Bingo, rosary and sing a longs are the core of most activities in many senior settings. Although we can never… ever..ever… remove bingo from our calendars, there is more we can be doing to enrich our residents’ lives. We are at a point where times are changing, as we continue our journey through what’s known as culture change and so is our understanding at Artman, of what residents need and want from us. My name is Katelyn McKinley and I am the Director of Community Life at Artman, Liberty Lutheran’s senior living community in Ambler, Montgomery County. I have the privilege of supervising a community life staff that provides our residents with daily activities and events to enhance the resident’s quality of life and provide them with a wonderful meaningful day.
A new grant from Wheat Ridge Ministries will fund a special, innovative project to better serve memory impaired residents at Liberty’s senior living communities.
Following national trends, Liberty Lutheran’s senior communities are seeing a significant increase in older adult residents with cognitive impairments, especially mid to late state dementia. The Alzheimer’s Association estimates 13 percent of Pennsylvania seniors are currently living with dementia, a figure which is expected to increase by nearly 20 percent within the next ten years.
When you hear the song, “My Funny Valentine” does it remind you of a special place in time thinking about a special person? What comes to your mind? When one Artman resident plays it on his Casio keyboard in his apartment he is smiling from ear to ear.

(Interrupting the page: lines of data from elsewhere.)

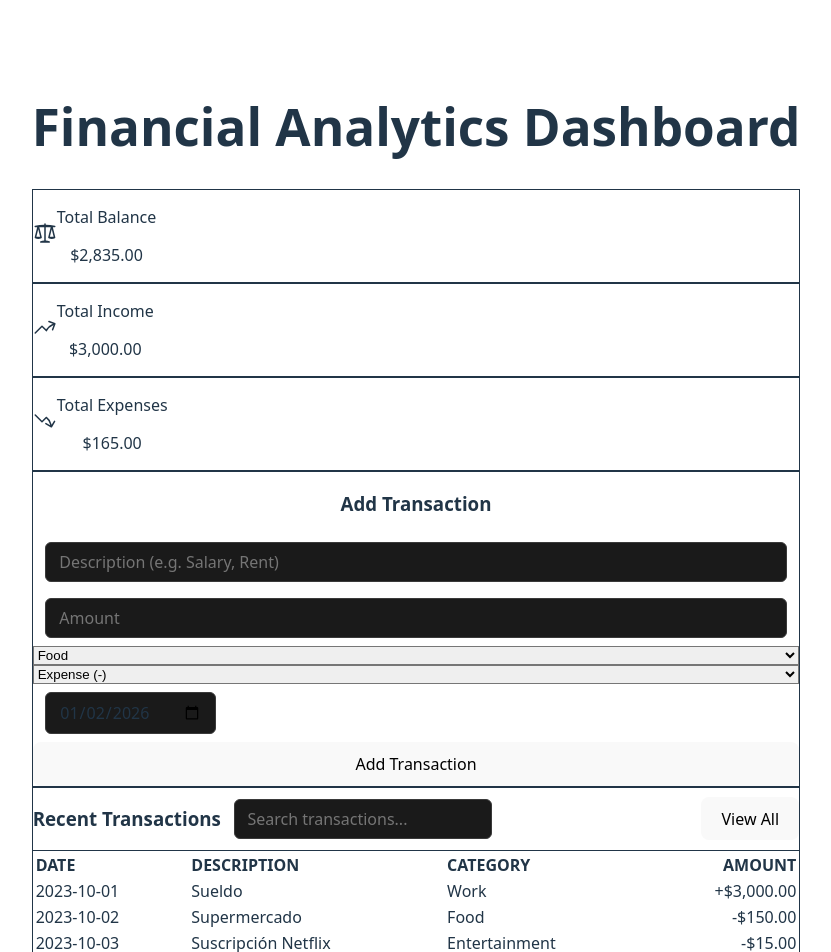
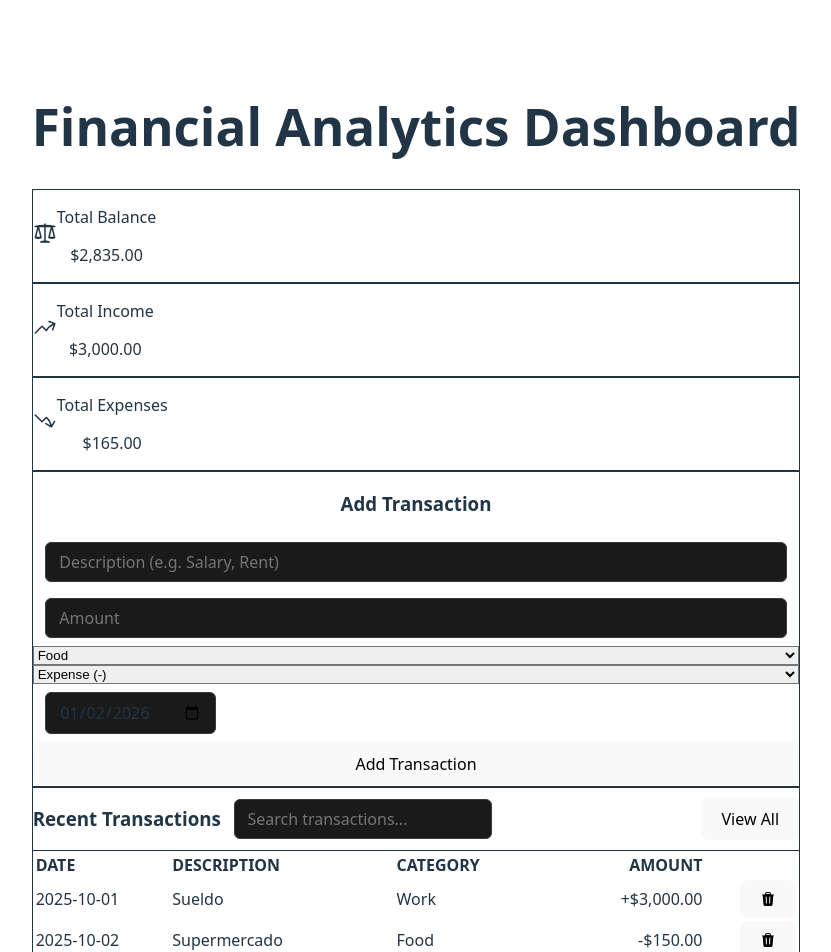
Before and after one commit to alef-garrido/bank-accnt-dashboard, a React (Vite) app: page / in a window 1280 px wide. Shown: the top 952 px of the page, without its empty margins (224-1055 px from the left). Built offline with nearby package versions, Linux system fonts and the light colour scheme.

Commit message:
Add deletion action to transaction list

```diff
--- a/src/App.tsx
+++ b/src/App.tsx
@@ -35,7 +35,10 @@ function App() {
             <TransactionForm onAddTransaction={(tx) => setTransactions(prev => [tx, ...prev])} />
           </div>
           <div className="lg:col-span-2">
-            <TransactionTable transactions={transactions} />
+            <TransactionTable
+              transactions={transactions}
+              onDeleteTransaction={(id) => setTransactions(prev => prev.filter(t => t.id !== id))}
+            />
           </div>
         </div>
 
--- a/src/components/TransactionTable.tsx
+++ b/src/components/TransactionTable.tsx
@@ -1,11 +1,13 @@
 import { currencyFormatter } from '../utils/formatters';
+import { HiTrash } from 'react-icons/hi2';
 import type { Transaction } from '../types';
 
 interface TransactionTableProps {
   transactions: Transaction[];
+  onDeleteTransaction?: (id: string) => void;
 }
 
-export const TransactionTable = ({ transactions }: TransactionTableProps) => {
+export const TransactionTable = ({ transactions, onDeleteTransaction }: TransactionTableProps) => {
   return (
     <div className="border border-gray-100 ">
       <div className="border-b border-gray-100 p-4 flex justify-between items-center">
@@ -29,6 +31,7 @@ export const TransactionTable = ({ transactions }: TransactionTableProps) => {
               <th className="font-medium">Description</th>
               <th className="font-medium">Category</th>
               <th className="font-medium text-right">Amount</th>
+              <th className="font-medium">&nbsp;</th>
             </tr>
           </thead>
           <tbody className="divide-y divide-gray-100">
@@ -44,6 +47,22 @@ export const TransactionTable = ({ transactions }: TransactionTableProps) => {
                 <td className="text-sm text-right">
                   {t.type === 'income' ? '+' : '-'}{currencyFormatter(t.amount)}
                 </td>
+                <td className="text-sm text-right">
+                  {onDeleteTransaction && (
+                    <button
+                      aria-label={`Delete transaction ${t.description}`}
+                      title="Delete"
+                      className="inline-flex items-center justify-center px-2 py-1 text-sm rounded-md text-red-600 hover:bg-red-50"
+                      onClick={() => {
+                        if (confirm('Are you sure you want to delete this transaction?')) {
+                          onDeleteTransaction(t.id);
+                        }
+                      }}
+                    >
+                      <HiTrash />
+                    </button>
+                  )}
+                </td>
               </tr>
             ))}
           </tbody>
--- a/src/types/index.ts
+++ b/src/types/index.ts
@@ -8,7 +8,7 @@ export interface Transaction {
 }
 
 export const mockTransactions: Transaction[] = [
-  { id: '1', date: '2023-10-01', description: 'Sueldo', category: 'Work', amount: 3000, type: 'income' },
-  { id: '2', date: '2023-10-02', description: 'Supermercado', category: 'Food', amount: 150, type: 'expense' },
-  { id: '3', date: '2023-10-03', description: 'Suscripción Netflix', category: 'Entertainment', amount: 15, type: 'expense' },
+  { id: '1', date: '2025-10-01', description: 'Sueldo', category: 'Work', amount: 3000, type: 'income' },
+  { id: '2', date: '2025-10-02', description: 'Supermercado', category: 'Food', amount: 150, type: 'expense' },
+  { id: '3', date: '2025-10-03', description: 'Suscripción Netflix', category: 'Entertainment', amount: 15, type: 'expense' },
 ];
```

Let us share with you the story of our resident piano man, who enjoys playing one of his favorite songs for residents, friends, loved ones and countless others when they come to visit. James is new to Artman, Liberty’s senior community in Ambler, Montgomery County, but it is a place “he always wanted to live when it came time to move out of his two-story home.”
So not surprisingly, according to a 2011 report from AARP, the vast majority of older adults want to continue living in their own homes or communities. They want to “age in place.” Continue reading →
For many of us, the holidays are a heartwarming and happy occasion. For others, it can be a lonely time of year, particularly as someone ages and has little or no family, holding on to memories of years past and longing for the personal connections that make it such a special time of year. Artman, Liberty’s senior living community in Ambler, goes to great strides to ensure each resident has a joyous holiday season, thanks to what is known as “Heart’s Desire.”
~By Janet Lorenzon, Executive Director, Artman
“You can live forever in that place, it is so good,” says Bob Cinalli, whose mother has lived at Artman for 4 years. These words of affirmation are exactly what we want to hear from someone with a relative living in our community. Our goal at Artman, Liberty’s senior living community in Ambler, is that every family member feels uplifted when they visit and comfortable when they leave.
Each year the Liberty Lutheran Family of Services is blessed with the outpouring of support we receive from members of congregations in Southeast Pennsylvania.
Liberty Lutheran is pleased to announce our new initiative – “Say Yes to Service.” Connect with others through our Family of Services to make a difference. Together we can continue our shared legacy of faithful service by bringing new and exciting opportunities to members of your congregation.
Where did the last 20 years go? That’s the biggest question Fran Conley pondered when we asked her to talk about being one of the first members of The Becoming Center in 1994.
“I was here when the doors opened,” she recalls.
Two decades ago, Fran’s very–health conscious daughter was driving by Artman, Liberty’s senior community in Ambler, she saw the signs for the newly created Becoming Center and urged her mother to join. Fran lived only two blocks away and still does.
The Liberty Lutheran Family of Services is blessed to provide vital resources to thousands of people facing life-changing situations in Pennsylvania. Each person is courageous in their own way. Ellen Stern, a resident at Artman, is an exceptional example.
Ellen and her husband Harold moved to Artman in January 2014 after a series of health problems. They realized the split-level Willow Grove home that they shared for more than 40 years wasn’t ideal for the walking and balance issues that come with age. But don’t let her age and petite frame fool you. At 87, Ellen has as much courage and spitfire as ever.
“I still want to fight when there is a wrong,” she says.